Write the records out again exactly as they read, dropping any picture they hold.

══ MATERIAL PROVIDED

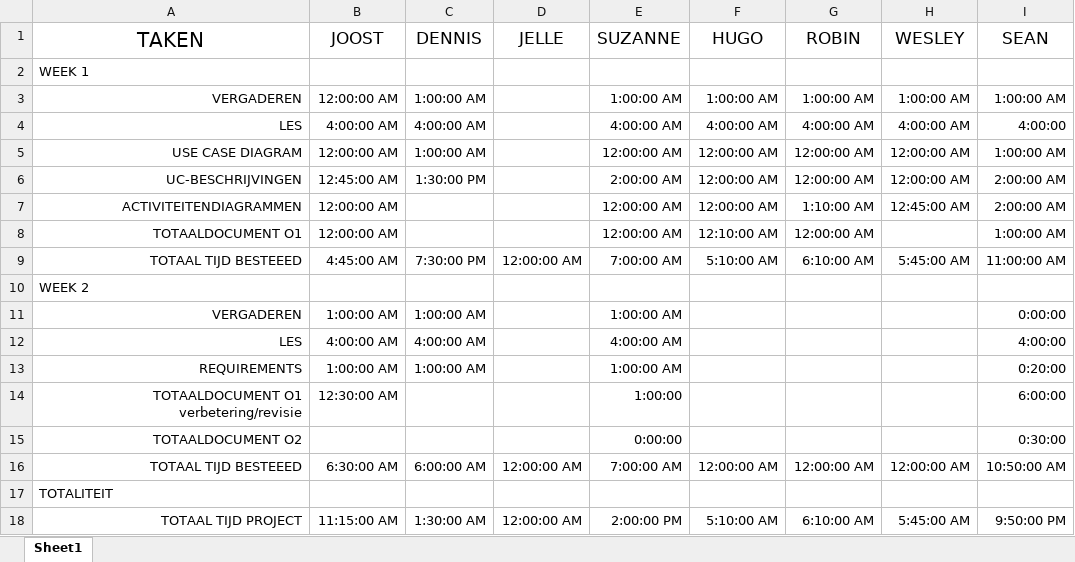
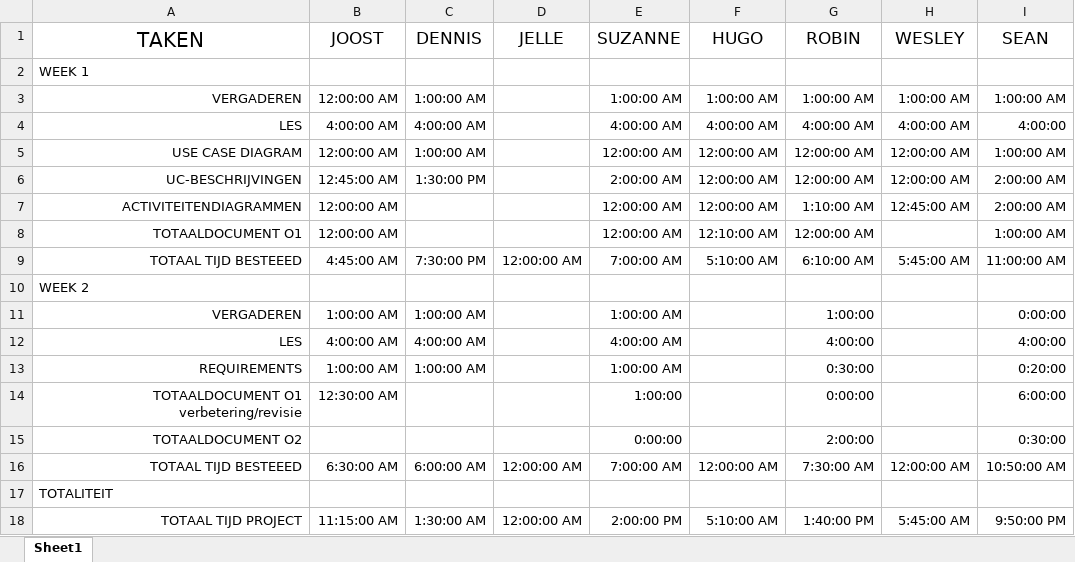
Before and after one commit to Avans/Empty-Backpack-oude-repo, an Excel workbook: Urendeclaratie.xlsx, sheet Sheet1, drawn as a sheet; values as stored, in another font and other column widths than the file's, no borders; the diff names each change by its address in the sheet, - before the commit and + after, or states it on an @@ line.

Commit message:
Uren Robin
Week 2 update

```diff
--- a/Urendeclaratie.xlsx (sheet Sheet1)
+++ b/Urendeclaratie.xlsx (sheet Sheet1)
-G11 (ROBIN): (empty)
+G11 (ROBIN): 1:00:00
-G12 (ROBIN): (empty)
+G12 (ROBIN): 4:00:00
-G13 (ROBIN): (empty)
+G13 (ROBIN): 0:30:00
-G14 (ROBIN): (empty)
+G14 (ROBIN): 0:00:00
-G15 (ROBIN): (empty)
+G15 (ROBIN): 2:00:00
-G16 (ROBIN): 12:00:00 AM
+G16 (ROBIN): 7:30:00 AM
-G18 (ROBIN): 6:10:00 AM
+G18 (ROBIN): 1:40:00 PM
```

════

## EXERCISE OUTPUT
Before and after one commit to Avans/Empty-Backpack-oude-repo, an Excel workbook: Urendeclaratie.xlsx, sheet Sheet1, drawn as a sheet; values as stored, in another font and other column widths than the file's, no borders; the diff names each change by its address in the sheet, - before the commit and + after, or states it on an @@ line.

Commit message:
Uren Robin
Week 2 update

```diff
--- a/Urendeclaratie.xlsx (sheet Sheet1)
+++ b/Urendeclaratie.xlsx (sheet Sheet1)
-G11 (ROBIN): (empty)
+G11 (ROBIN): 1:00:00
-G12 (ROBIN): (empty)
+G12 (ROBIN): 4:00:00
-G13 (ROBIN): (empty)
+G13 (ROBIN): 0:30:00
-G14 (ROBIN): (empty)
+G14 (ROBIN): 0:00:00
-G15 (ROBIN): (empty)
+G15 (ROBIN): 2:00:00
-G16 (ROBIN): 12:00:00 AM
+G16 (ROBIN): 7:30:00 AM
-G18 (ROBIN): 6:10:00 AM
+G18 (ROBIN): 1:40:00 PM
```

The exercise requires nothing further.